TASK GOAL » Give again, word for word, every line in the entries below from the line with "<h1>LĂNG KÍNH VR · GenAct</h1>" up to and including the line with "-var KHO = 'vr-genact-v2-1';", and no other line.

*** ENTRIES SHOWN

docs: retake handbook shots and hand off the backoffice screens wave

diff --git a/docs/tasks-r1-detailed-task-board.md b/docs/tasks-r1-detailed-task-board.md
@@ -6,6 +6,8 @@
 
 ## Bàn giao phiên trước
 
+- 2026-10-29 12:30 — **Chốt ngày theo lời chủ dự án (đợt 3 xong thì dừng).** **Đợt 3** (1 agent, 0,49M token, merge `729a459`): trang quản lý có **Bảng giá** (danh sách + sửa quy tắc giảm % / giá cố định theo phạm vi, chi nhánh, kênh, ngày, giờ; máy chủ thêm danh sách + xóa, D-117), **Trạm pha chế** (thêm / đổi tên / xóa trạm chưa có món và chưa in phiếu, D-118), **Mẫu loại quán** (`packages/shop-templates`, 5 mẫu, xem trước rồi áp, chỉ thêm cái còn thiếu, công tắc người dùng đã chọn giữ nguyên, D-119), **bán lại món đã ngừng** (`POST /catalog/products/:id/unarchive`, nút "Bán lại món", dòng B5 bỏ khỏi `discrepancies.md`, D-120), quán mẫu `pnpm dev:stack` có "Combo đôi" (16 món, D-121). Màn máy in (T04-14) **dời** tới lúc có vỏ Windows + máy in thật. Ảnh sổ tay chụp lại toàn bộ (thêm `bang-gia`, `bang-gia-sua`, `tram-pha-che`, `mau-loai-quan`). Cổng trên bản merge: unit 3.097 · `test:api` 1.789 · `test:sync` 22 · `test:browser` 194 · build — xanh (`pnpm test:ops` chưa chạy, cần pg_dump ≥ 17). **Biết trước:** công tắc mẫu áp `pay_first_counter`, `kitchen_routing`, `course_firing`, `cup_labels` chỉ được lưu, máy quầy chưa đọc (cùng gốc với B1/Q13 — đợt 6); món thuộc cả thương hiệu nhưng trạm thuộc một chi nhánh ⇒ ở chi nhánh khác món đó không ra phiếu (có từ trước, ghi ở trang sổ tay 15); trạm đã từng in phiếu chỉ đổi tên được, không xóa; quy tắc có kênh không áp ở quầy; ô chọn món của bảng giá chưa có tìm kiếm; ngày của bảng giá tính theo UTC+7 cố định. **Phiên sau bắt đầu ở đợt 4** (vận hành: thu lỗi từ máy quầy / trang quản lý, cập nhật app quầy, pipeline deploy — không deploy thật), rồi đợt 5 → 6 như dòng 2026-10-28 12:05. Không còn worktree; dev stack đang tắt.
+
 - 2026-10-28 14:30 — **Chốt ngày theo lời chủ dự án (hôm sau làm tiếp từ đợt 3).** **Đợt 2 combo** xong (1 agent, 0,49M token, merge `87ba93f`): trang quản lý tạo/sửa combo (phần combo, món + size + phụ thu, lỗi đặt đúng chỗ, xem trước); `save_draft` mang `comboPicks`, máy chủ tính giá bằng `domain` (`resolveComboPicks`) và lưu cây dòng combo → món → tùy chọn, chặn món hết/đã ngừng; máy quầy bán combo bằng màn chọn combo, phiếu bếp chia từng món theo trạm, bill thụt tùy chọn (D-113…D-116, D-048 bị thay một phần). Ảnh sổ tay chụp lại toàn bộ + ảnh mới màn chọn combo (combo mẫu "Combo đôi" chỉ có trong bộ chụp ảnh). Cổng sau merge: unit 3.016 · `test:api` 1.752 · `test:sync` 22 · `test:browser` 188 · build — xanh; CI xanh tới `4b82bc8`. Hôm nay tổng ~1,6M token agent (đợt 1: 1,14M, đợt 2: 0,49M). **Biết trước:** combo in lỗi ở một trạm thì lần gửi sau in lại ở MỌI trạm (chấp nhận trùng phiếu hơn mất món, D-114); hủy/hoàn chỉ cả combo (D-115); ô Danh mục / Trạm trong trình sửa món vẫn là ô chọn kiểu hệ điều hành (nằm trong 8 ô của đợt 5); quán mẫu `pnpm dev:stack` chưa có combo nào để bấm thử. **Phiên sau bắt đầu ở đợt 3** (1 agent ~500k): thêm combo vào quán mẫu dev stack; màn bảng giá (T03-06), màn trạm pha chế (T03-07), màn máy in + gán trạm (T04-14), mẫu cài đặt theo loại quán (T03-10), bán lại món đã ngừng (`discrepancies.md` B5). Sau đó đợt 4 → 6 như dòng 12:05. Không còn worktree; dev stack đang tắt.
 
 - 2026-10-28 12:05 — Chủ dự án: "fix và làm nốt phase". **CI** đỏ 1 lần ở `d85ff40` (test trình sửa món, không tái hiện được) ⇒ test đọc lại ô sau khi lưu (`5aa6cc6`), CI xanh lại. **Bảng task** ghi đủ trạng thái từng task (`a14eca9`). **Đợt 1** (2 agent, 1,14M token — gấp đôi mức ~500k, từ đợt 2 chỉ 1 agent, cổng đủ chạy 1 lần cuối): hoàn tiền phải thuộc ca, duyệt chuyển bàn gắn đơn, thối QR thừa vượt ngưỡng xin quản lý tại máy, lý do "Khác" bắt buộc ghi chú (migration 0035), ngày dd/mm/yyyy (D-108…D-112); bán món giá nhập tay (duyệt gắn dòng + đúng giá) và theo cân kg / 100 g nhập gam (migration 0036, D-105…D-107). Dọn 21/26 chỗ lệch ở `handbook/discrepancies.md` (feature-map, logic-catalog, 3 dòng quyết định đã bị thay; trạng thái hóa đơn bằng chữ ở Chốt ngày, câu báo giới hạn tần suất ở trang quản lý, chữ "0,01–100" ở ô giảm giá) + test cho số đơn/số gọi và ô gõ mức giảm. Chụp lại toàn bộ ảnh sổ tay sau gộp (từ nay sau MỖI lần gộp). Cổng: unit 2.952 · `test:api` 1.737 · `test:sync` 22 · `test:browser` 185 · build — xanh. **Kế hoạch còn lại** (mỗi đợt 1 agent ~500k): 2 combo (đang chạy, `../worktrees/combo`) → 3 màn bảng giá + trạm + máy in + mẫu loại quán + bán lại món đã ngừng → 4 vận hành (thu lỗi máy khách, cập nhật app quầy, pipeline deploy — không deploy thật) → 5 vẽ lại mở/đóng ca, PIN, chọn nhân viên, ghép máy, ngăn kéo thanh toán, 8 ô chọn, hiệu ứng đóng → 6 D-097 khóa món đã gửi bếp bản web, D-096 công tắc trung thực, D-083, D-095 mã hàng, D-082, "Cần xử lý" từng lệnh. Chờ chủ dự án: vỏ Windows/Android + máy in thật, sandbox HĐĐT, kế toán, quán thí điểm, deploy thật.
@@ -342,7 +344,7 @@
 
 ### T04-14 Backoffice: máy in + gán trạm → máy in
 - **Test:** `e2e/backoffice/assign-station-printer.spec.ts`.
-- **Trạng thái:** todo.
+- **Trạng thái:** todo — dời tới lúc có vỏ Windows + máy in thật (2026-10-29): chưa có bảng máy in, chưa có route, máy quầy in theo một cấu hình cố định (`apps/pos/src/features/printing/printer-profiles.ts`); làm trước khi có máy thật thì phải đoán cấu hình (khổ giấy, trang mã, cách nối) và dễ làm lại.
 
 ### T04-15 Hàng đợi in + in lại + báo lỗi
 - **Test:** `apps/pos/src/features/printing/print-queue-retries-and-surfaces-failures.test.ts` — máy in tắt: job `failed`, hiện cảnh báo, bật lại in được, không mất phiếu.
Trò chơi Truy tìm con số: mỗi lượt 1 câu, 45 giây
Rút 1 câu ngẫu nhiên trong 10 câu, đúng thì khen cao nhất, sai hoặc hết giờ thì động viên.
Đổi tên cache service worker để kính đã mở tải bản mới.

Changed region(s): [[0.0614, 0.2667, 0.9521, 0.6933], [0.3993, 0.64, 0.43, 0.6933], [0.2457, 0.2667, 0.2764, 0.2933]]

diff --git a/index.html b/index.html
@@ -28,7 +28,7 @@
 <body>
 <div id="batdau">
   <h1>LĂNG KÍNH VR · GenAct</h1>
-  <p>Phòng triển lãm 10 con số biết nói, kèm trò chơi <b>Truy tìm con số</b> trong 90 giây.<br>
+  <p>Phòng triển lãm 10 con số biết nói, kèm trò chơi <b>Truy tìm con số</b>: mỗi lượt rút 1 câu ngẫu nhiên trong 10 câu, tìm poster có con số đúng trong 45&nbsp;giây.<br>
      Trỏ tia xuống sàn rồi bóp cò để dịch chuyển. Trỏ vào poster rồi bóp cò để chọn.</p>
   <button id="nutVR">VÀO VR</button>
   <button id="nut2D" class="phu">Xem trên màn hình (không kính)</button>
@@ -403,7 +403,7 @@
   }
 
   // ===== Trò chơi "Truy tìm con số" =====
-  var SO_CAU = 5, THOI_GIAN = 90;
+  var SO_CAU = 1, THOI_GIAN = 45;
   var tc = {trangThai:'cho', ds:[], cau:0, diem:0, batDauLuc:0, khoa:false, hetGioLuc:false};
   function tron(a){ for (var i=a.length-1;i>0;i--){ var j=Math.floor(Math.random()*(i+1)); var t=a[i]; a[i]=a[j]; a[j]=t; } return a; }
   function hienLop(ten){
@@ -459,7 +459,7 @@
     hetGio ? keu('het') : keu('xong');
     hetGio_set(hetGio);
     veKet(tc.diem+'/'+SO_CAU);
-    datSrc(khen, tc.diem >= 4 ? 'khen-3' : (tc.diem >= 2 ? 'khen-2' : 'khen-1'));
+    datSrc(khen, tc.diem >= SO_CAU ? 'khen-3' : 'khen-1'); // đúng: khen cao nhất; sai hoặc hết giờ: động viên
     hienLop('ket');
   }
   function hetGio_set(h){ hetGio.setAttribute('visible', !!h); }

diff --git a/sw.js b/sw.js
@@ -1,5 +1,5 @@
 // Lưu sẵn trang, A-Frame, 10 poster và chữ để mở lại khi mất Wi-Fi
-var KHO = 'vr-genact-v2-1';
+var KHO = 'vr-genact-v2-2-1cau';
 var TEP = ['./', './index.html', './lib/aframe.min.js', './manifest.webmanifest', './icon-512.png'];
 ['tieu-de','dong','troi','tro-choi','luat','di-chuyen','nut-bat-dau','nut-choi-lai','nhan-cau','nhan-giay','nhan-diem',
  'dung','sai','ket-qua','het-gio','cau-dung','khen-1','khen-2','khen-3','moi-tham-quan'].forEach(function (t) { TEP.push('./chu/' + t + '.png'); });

******

YOUR RESPONSE »
   <h1>LĂNG KÍNH VR · GenAct</h1>
-  <p>Phòng triển lãm 10 con số biết nói, kèm trò chơi <b>Truy tìm con số</b> trong 90 giây.<br>
+  <p>Phòng triển lãm 10 con số biết nói, kèm trò chơi <b>Truy tìm con số</b>: mỗi lượt rút 1 câu ngẫu nhiên trong 10 câu, tìm poster có con số đúng trong 45&nbsp;giây.<br>
      Trỏ tia xuống sàn rồi bóp cò để dịch chuyển. Trỏ vào poster rồi bóp cò để chọn.</p>
   <button id="nutVR">VÀO VR</button>
   <button id="nut2D" class="phu">Xem trên màn hình (không kính)</button>
@@ -403,7 +403,7 @@
   }
 
   // ===== Trò chơi "Truy tìm con số" =====
-  var SO_CAU = 5, THOI_GIAN = 90;
+  var SO_CAU = 1, THOI_GIAN = 45;
   var tc = {trangThai:'cho', ds:[], cau:0, diem:0, batDauLuc:0, khoa:false, hetGioLuc:false};
   function tron(a){ for (var i=a.length-1;i>0;i--){ var j=Math.floor(Math.random()*(i+1)); var t=a[i]; a[i]=a[j]; a[j]=t; } return a; }
   function hienLop(ten){
@@ -459,7 +459,7 @@
     hetGio ? keu('het') : keu('xong');
     hetGio_set(hetGio);
     veKet(tc.diem+'/'+SO_CAU);
-    datSrc(khen, tc.diem >= 4 ? 'khen-3' : (tc.diem >= 2 ? 'khen-2' : 'khen-1'));
+    datSrc(khen, tc.diem >= SO_CAU ? 'khen-3' : 'khen-1'); // đúng: khen cao nhất; sai hoặc hết giờ: động viên
     hienLop('ket');
   }
   function hetGio_set(h){ hetGio.setAttribute('visible', !!h); }

diff --git a/sw.js b/sw.js
@@ -1,5 +1,5 @@
 // Lưu sẵn trang, A-Frame, 10 poster và chữ để mở lại khi mất Wi-Fi
-var KHO = 'vr-genact-v2-1';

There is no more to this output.